Cited on The New York Times’ ‘where to go in 2018’ list, this tiny Buddhist kingdom in the Himalayas has made human happiness a top priority by cleverly measuring the Gross National Happiness of its population since the 1970s. Introduced by the country’s fourth king, father of today’s ruler, GNH is seen as more important than Gross Domestic Product, and embraces sustainable tourism, development and the environment, education and health, and the preservation of its rich cultural heritage and traditions.
Despite having its share of poverty and illiteracy, Bhutan is generally seen as the happiest country in Asia for its focus on GNH, inspiring mountain scenery and strong sense of national identity. It’s the world’s only carbon-negative country, producing less carbon than its lush and varied forests absorb. Cigarettes are banned, and the population is required to wear national costume – a tartan judo-style jacket known as Driglam Namzha – during daylight hours.
Land-locked between India, China, and Nepal, Bhutan has been almost completely cut off for centuries, and it has never been conquered or wholly colonised by other nations. Radio broadcasting began in 1973, but television and the internet were banned until 1999. It’s overwhelmingly Buddhist, with a large Hindu minority, but also deeply superstitious: traditional homes have carved wooden erect phalluses on the main door lintels to ward off evil spirits.
Bhutan allowed its first foreign tourists in 1974, and now specializes in high value, low impact tourism. Its dependence on travellers brings opportunities and employment for local communities but a range of challenges too. To help secure its long-term economic development and sustainability, tourists can only visit by booking through licensed tour operators with packages that cost $200 to $250 a day, depending on the season. Some of that money is earmarked by the government for health care, free schools and infrastructure.
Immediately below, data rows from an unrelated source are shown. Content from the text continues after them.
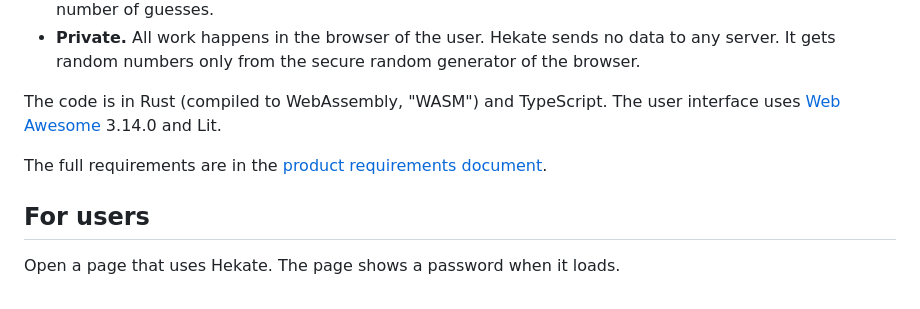
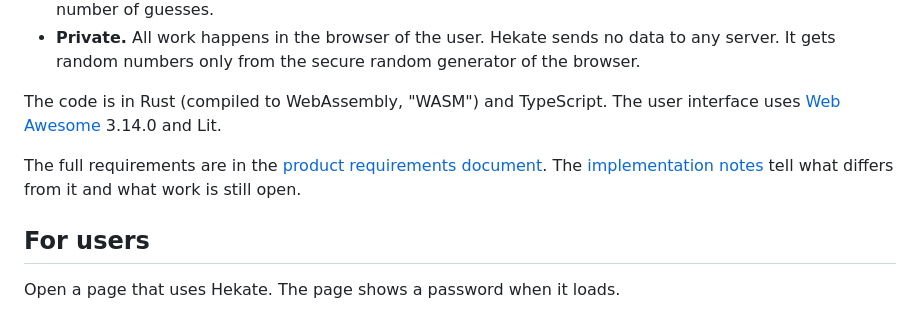
Before and after one commit to madsmadsen/hekate, a Markdown page: README.md, the part around the change. Drawn GitHub-style.

Commit message:
docs: add implementation notes with differences and open work

```diff
--- a/README.md
+++ b/README.md
@@ -9,7 +9,7 @@ Hekate makes random passwords. It is a web component: one HTML tag, `<hekate-gen
 
 The code is in Rust (compiled to WebAssembly, "WASM") and TypeScript. The user interface uses [Web Awesome](https://webawesome.com) 3.14.0 and Lit.
 
-The full requirements are in the [product requirements document](docs/PRD.md).
+The full requirements are in the [product requirements document](docs/PRD.md). The [implementation notes](docs/implementation-notes.md) tell what differs from it and what work is still open.
 
 ## For users
 
```
Also changed, not shown: docs/implementation-notes.md (added, +55 -0 lines).
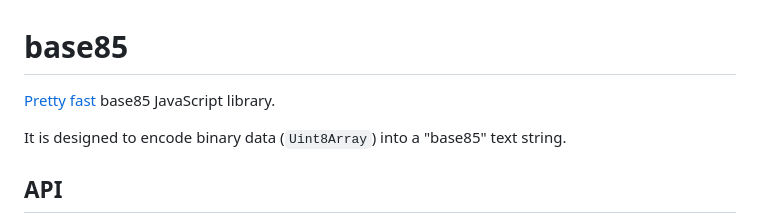
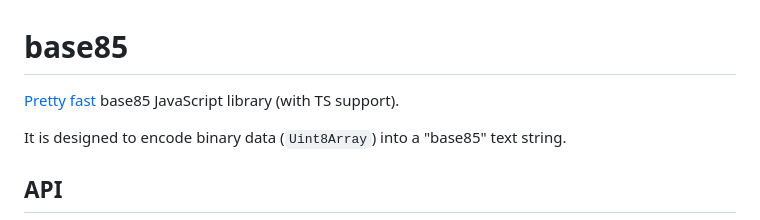
Before and after one commit to AlttiRi/base85, a Markdown page: README.md, the part around the change. Rendered like a GitHub page.

```diff
--- a/README.md
+++ b/README.md
@@ -1,5 +1,5 @@
 # base85
-[Pretty fast](https://github.com/AlttiRi/base85/blob/7a6edf4b9c0b16e0d63e35c0c102c1875f78ddb0/tests/test-2-speed.js#L23-L52) base85 JavaScript library.
+[Pretty fast](https://github.com/AlttiRi/base85/blob/7a6edf4b9c0b16e0d63e35c0c102c1875f78ddb0/tests/test-2-speed.js#L23-L52) base85 JavaScript library (with TS support).
 
 It is designed to encode binary data (`Uint8Array`) into a "base85" text string.
 
```
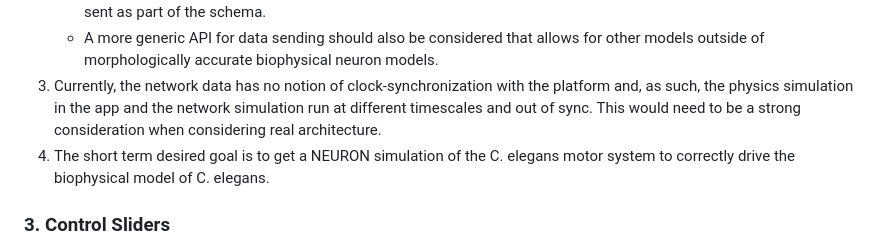
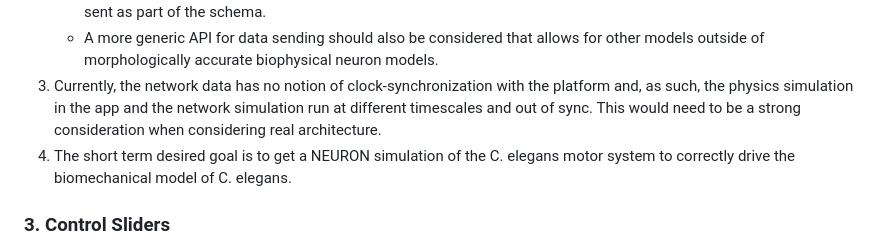
Before and after one commit to orrenravid1/CElegansToolkitApp, a Markdown page: README.md, the part around the change. Drawn GitHub-style.

Commit message:
Update terminology from 'biophysical' to 'biomechanical'

```diff
--- a/README.md
+++ b/README.md
@@ -263,7 +263,7 @@ However, if you want to have this piece functional, you will need to:
    - Data coming from many aspects of the app including the biophysical simulation and user controls will need to be sent as part of the schema.
    - A more generic API for data sending should also be considered that allows for other models outside of morphologically accurate biophysical neuron models.
 3. Currently, the network data has no notion of clock-synchronization with the platform and, as such, the physics simulation in the app and the network simulation run at different timescales and out of sync. This would need to be a strong consideration when considering real architecture.
-4. The short term desired goal is to get a NEURON simulation of the C. elegans motor system to correctly drive the biophysical model of C. elegans.
+4. The short term desired goal is to get a NEURON simulation of the C. elegans motor system to correctly drive the biomechanical model of C. elegans.
 
 ### 3. Control Sliders
 
```
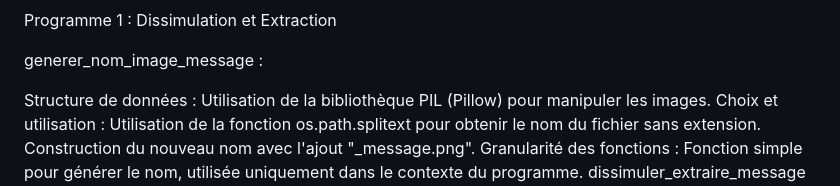
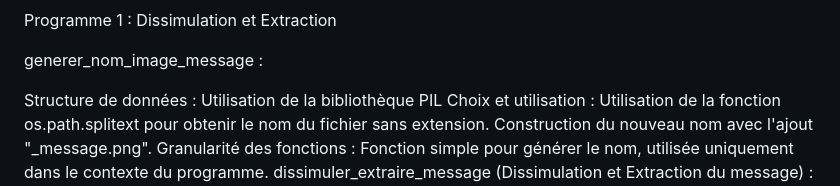
Before and after one commit to Orionms810/projetimage, a Markdown page: README.md, the part around the change. GitHub-like rendering.

Commit message:
changement rapport

```diff
--- a/README.md
+++ b/README.md
@@ -51,7 +51,7 @@ Programme 1 : Dissimulation et Extraction
 
 generer_nom_image_message :
 
-Structure de données : Utilisation de la bibliothèque PIL (Pillow) pour manipuler les images.
+Structure de données : Utilisation de la bibliothèque PIL
 Choix et utilisation : Utilisation de la fonction os.path.splitext pour obtenir le nom du fichier sans extension. Construction du nouveau nom avec l'ajout "_message.png".
 Granularité des fonctions : Fonction simple pour générer le nom, utilisée uniquement dans le contexte du programme.
 dissimuler_extraire_message (Dissimulation et Extraction du message) :
```
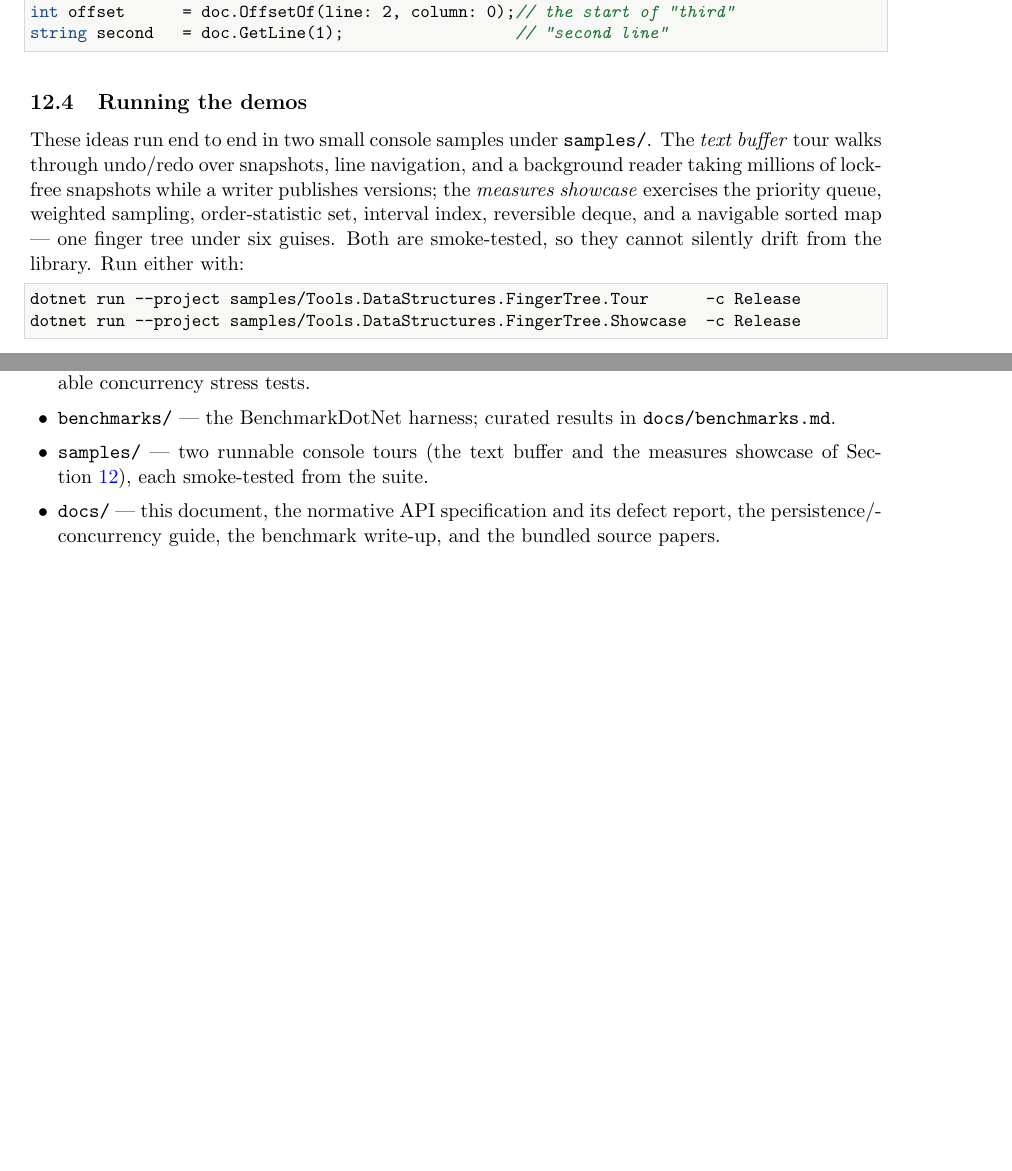
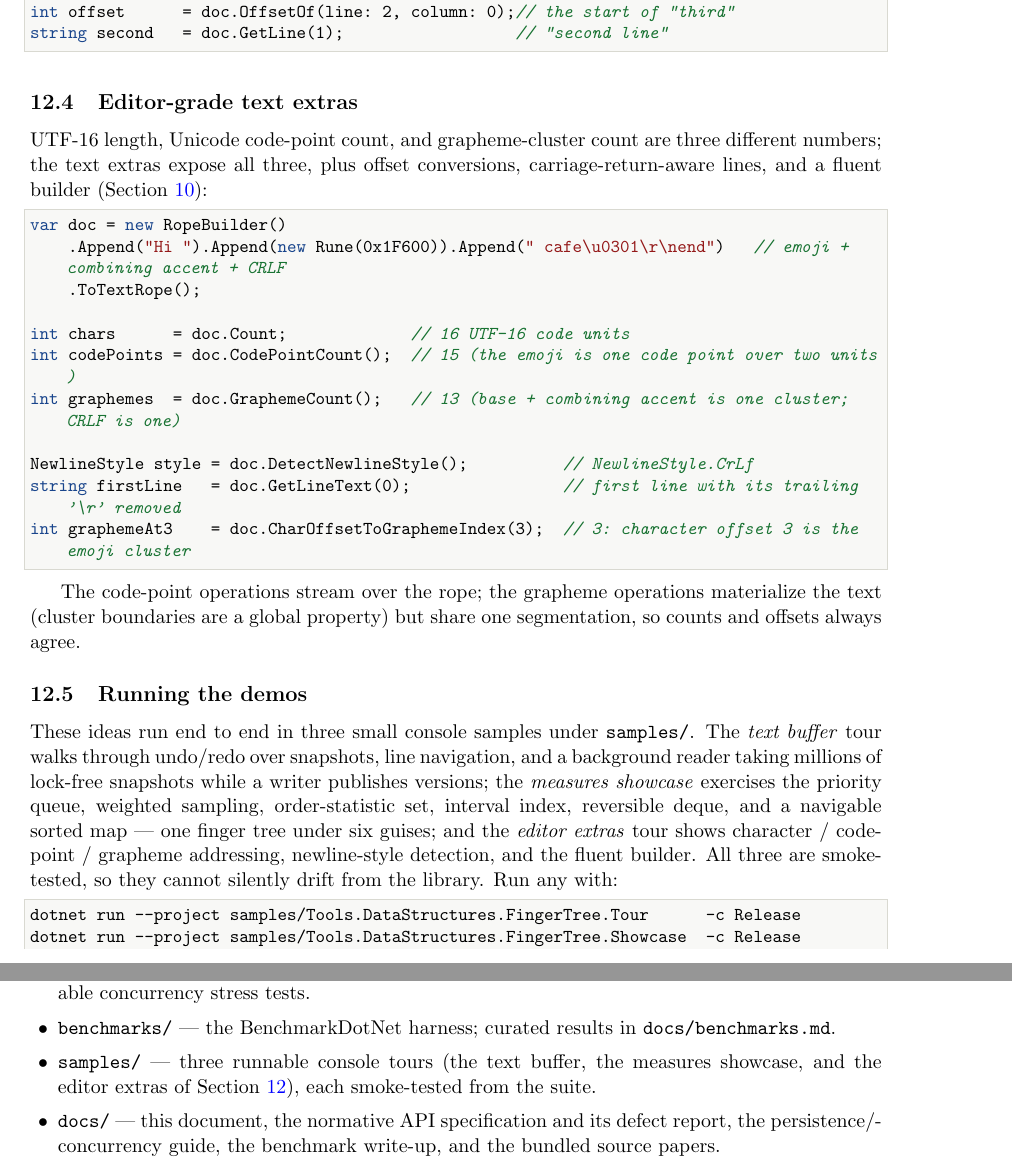
Before and after one commit to VladimirReshetnikov/Durable7, a LaTeX paper (FingerTree/docs/FingerTree-Design-Notes.tex): two parts of pages 13 and 15 of 15 before the commit and two parts of pages 13 and 16 of 16 after it, joined at a grey line, cut so that both start at the same text, the shorter picture padded with empty space. Compiled offline with pdfLaTeX.

Commit message:
Add an editor-extras worked example to the design notes; note the third sample
New "Editor-grade text extras" subsection in the Worked-examples section: a
RopeBuilder snippet showing that UTF-16 chars (16), code points (15), and
grapheme clusters (13) are three different numbers, plus DetectNewlineStyle,
GetLineText, and CharOffsetToGraphemeIndex. Update the "Running the demos"
subsection and the repository map to cover the third (editor) sample. PDF
regenerated with docs/build-design-notes.ps1 (clean compile).

Co-Authored-By: Claude Opus 4.8 (1M context) <noreply@anthropic.com>

```diff
--- a/FingerTree/docs/FingerTree-Design-Notes.tex
+++ b/FingerTree/docs/FingerTree-Design-Notes.tex
@@ -756,18 +756,43 @@ int offset      = doc.OffsetOf(line: 2, column: 0);// the start of "third"
 string second   = doc.GetLine(1);                  // "second line"
 \end{lstlisting}
 
+\subsection{Editor-grade text extras}
+
+UTF-16 length, Unicode code-point count, and grapheme-cluster count are three different numbers; the text
+extras expose all three, plus offset conversions, carriage-return-aware lines, and a fluent builder
+(Section~\ref{sec:ropes}):
+
+\begin{lstlisting}
+var doc = new RopeBuilder()
+    .Append("Hi ").Append(new Rune(0x1F600)).Append(" cafe\u0301\r\nend")   // emoji + combining accent + CRLF
+    .ToTextRope();
+
+int chars      = doc.Count;             // 16 UTF-16 code units
+int codePoints = doc.CodePointCount();  // 15 (the emoji is one code point over two units)
+int graphemes  = doc.GraphemeCount();   // 13 (base + combining accent is one cluster; CRLF is one)
+
+NewlineStyle style = doc.DetectNewlineStyle();          // NewlineStyle.CrLf
+string firstLine   = doc.GetLineText(0);                // first line with its trailing '\r' removed
+int graphemeAt3    = doc.CharOffsetToGraphemeIndex(3);  // 3: character offset 3 is the emoji cluster
+\end{lstlisting}
+
+The code-point operations stream over the rope; the grapheme operations materialize the text (cluster
+boundaries are a global property) but share one segmentation, so counts and offsets always agree.
+
 \subsection{Running the demos}
 
-These ideas run end to end in two small console samples under \texttt{samples/}. The \emph{text buffer}
+These ideas run end to end in three small console samples under \texttt{samples/}. The \emph{text buffer}
 tour walks through undo/redo over snapshots, line navigation, and a background reader taking millions of
 lock-free snapshots while a writer publishes versions; the \emph{measures showcase} exercises the priority
 queue, weighted sampling, order-statistic set, interval index, reversible deque, and a navigable sorted map
---- one finger tree under six guises. Both are smoke-tested, so they cannot silently drift from the library.
-Run either with:
+--- one finger tree under six guises; and the \emph{editor extras} tour shows character / code-point /
+grapheme addressing, newline-style detection, and the fluent builder. All three are smoke-tested, so they
+cannot silently drift from the library. Run any with:
 
 \begin{lstlisting}[language={}]
 dotnet run --project samples/Tools.DataStructures.FingerTree.Tour      -c Release
 dotnet run --project samples/Tools.DataStructures.FingerTree.Showcase  -c Release
+dotnet run --project samples/Tools.DataStructures.FingerTree.Editor    -c Release
 \end{lstlisting}
 
 \clearpage
@@ -854,8 +879,8 @@ readable minimal programs.
     tearable concurrency stress tests.
   \item \texttt{benchmarks/} --- the BenchmarkDotNet harness; curated results in
     \texttt{docs/benchmarks.md}.
-  \item \texttt{samples/} --- two runnable console tours (the text buffer and the measures showcase of
-    Section~\ref{sec:examples}), each smoke-tested from the suite.
+  \item \texttt{samples/} --- three runnable console tours (the text buffer, the measures showcase, and the
+    editor extras of Section~\ref{sec:examples}), each smoke-tested from the suite.
   \item \texttt{docs/} --- this document, the normative API specification and its defect report, the
     persistence/concurrency guide, the benchmark write-up, and the bundled source papers.
 \end{itemize}
```
Also changed, not shown: FingerTree/docs/FingerTree-Design-Notes.pdf.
The fifth and current king, Jigme Khesar Namgyel Wangchuck (affectionately known as K-5, also the name of a local whisky) is passionate about making tourism work for his country. He created, for example, The Laya Royal Highlander Festival, held each October, to attract tourists to a poor region with an ethnic nomadic population. It showcases events such as yak judging, wrestling matches, pony races, native dancing and a contest for the best mastiff dog – as you do.
Go to Bhutan to have an astrologer read your fortune, watch the migration of white heron birds, hike mountains, cross rivers, climb to Tiger’s Nest monastery, visit Paro and be fascinated by the former capital Punakha, which best shows Bhutan’s regal past. For more information go to tourism.gov.bt.